### TASK ITEM
An exact restatement of the data is required, with the images omitted.

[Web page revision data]
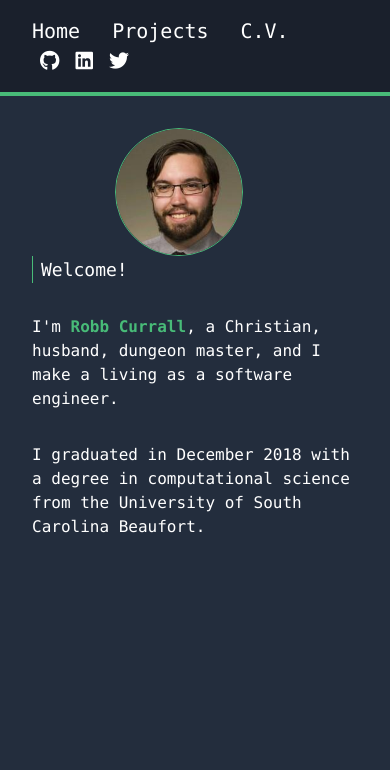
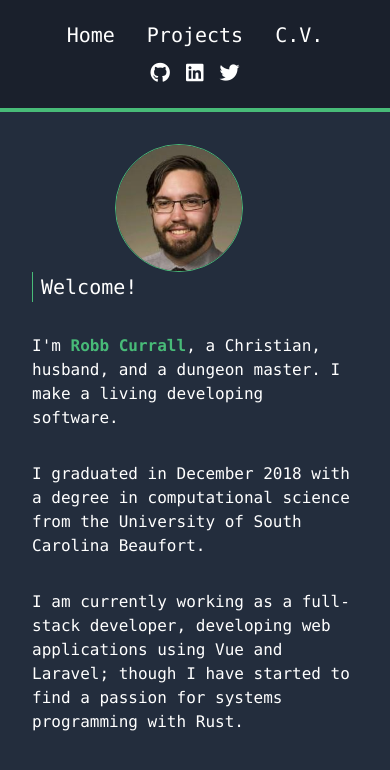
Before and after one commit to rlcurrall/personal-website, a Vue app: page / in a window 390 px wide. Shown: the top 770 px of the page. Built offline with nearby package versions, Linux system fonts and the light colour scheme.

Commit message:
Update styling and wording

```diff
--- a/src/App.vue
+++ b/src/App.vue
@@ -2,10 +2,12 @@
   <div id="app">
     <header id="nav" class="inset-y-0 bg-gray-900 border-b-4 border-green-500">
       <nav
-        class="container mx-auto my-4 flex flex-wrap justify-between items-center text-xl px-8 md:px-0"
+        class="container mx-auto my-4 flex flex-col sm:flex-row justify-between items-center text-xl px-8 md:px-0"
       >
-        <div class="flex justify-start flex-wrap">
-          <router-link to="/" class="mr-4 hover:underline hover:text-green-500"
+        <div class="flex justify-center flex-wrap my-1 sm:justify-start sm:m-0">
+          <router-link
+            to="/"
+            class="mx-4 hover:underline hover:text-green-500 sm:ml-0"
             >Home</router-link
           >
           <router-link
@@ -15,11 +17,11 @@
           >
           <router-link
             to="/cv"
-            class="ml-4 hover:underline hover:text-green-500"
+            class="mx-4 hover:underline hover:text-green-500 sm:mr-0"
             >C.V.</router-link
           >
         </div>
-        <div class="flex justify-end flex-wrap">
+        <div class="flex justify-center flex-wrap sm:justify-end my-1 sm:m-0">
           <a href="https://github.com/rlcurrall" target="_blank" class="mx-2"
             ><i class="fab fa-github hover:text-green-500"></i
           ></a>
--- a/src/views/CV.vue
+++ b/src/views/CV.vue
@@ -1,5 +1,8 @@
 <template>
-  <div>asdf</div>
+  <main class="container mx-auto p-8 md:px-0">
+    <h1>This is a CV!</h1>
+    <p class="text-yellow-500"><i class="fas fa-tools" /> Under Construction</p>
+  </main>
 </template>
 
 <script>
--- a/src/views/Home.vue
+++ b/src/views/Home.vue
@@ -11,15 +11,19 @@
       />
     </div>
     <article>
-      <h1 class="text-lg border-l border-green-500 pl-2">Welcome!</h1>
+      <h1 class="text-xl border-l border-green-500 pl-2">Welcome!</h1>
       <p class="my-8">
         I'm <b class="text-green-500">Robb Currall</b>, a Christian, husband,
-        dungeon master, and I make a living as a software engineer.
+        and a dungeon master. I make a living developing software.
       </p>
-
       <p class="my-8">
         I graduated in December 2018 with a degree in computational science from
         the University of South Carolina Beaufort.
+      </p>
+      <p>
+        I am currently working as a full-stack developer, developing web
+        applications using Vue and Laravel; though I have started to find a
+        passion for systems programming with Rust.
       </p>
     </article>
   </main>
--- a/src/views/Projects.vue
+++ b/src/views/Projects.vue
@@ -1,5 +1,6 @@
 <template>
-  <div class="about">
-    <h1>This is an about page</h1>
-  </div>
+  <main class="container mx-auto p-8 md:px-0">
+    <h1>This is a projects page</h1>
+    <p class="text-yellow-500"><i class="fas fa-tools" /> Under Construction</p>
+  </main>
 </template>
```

### SOLUTION FOR THIS TASK
Before and after one commit to rlcurrall/personal-website, a Vue app: page / in a window 390 px wide. Shown: the top 770 px of the page. Built offline with nearby package versions, Linux system fonts and the light colour scheme.

Commit message:
Update styling and wording

```diff
--- a/src/App.vue
+++ b/src/App.vue
@@ -2,10 +2,12 @@
   <div id="app">
     <header id="nav" class="inset-y-0 bg-gray-900 border-b-4 border-green-500">
       <nav
-        class="container mx-auto my-4 flex flex-wrap justify-between items-center text-xl px-8 md:px-0"
+        class="container mx-auto my-4 flex flex-col sm:flex-row justify-between items-center text-xl px-8 md:px-0"
       >
-        <div class="flex justify-start flex-wrap">
-          <router-link to="/" class="mr-4 hover:underline hover:text-green-500"
+        <div class="flex justify-center flex-wrap my-1 sm:justify-start sm:m-0">
+          <router-link
+            to="/"
+            class="mx-4 hover:underline hover:text-green-500 sm:ml-0"
             >Home</router-link
           >
           <router-link
@@ -15,11 +17,11 @@
           >
           <router-link
             to="/cv"
-            class="ml-4 hover:underline hover:text-green-500"
+            class="mx-4 hover:underline hover:text-green-500 sm:mr-0"
             >C.V.</router-link
           >
         </div>
-        <div class="flex justify-end flex-wrap">
+        <div class="flex justify-center flex-wrap sm:justify-end my-1 sm:m-0">
           <a href="https://github.com/rlcurrall" target="_blank" class="mx-2"
             ><i class="fab fa-github hover:text-green-500"></i
           ></a>
--- a/src/views/CV.vue
+++ b/src/views/CV.vue
@@ -1,5 +1,8 @@
 <template>
-  <div>asdf</div>
+  <main class="container mx-auto p-8 md:px-0">
+    <h1>This is a CV!</h1>
+    <p class="text-yellow-500"><i class="fas fa-tools" /> Under Construction</p>
+  </main>
 </template>
 
 <script>
--- a/src/views/Home.vue
+++ b/src/views/Home.vue
@@ -11,15 +11,19 @@
       />
     </div>
     <article>
-      <h1 class="text-lg border-l border-green-500 pl-2">Welcome!</h1>
+      <h1 class="text-xl border-l border-green-500 pl-2">Welcome!</h1>
       <p class="my-8">
         I'm <b class="text-green-500">Robb Currall</b>, a Christian, husband,
-        dungeon master, and I make a living as a software engineer.
+        and a dungeon master. I make a living developing software.
       </p>
-
       <p class="my-8">
         I graduated in December 2018 with a degree in computational science from
         the University of South Carolina Beaufort.
+      </p>
+      <p>
+        I am currently working as a full-stack developer, developing web
+        applications using Vue and Laravel; though I have started to find a
+        passion for systems programming with Rust.
       </p>
     </article>
   </main>
--- a/src/views/Projects.vue
+++ b/src/views/Projects.vue
@@ -1,5 +1,6 @@
 <template>
-  <div class="about">
-    <h1>This is an about page</h1>
-  </div>
+  <main class="container mx-auto p-8 md:px-0">
+    <h1>This is a projects page</h1>
+    <p class="text-yellow-500"><i class="fas fa-tools" /> Under Construction</p>
+  </main>
 </template>
```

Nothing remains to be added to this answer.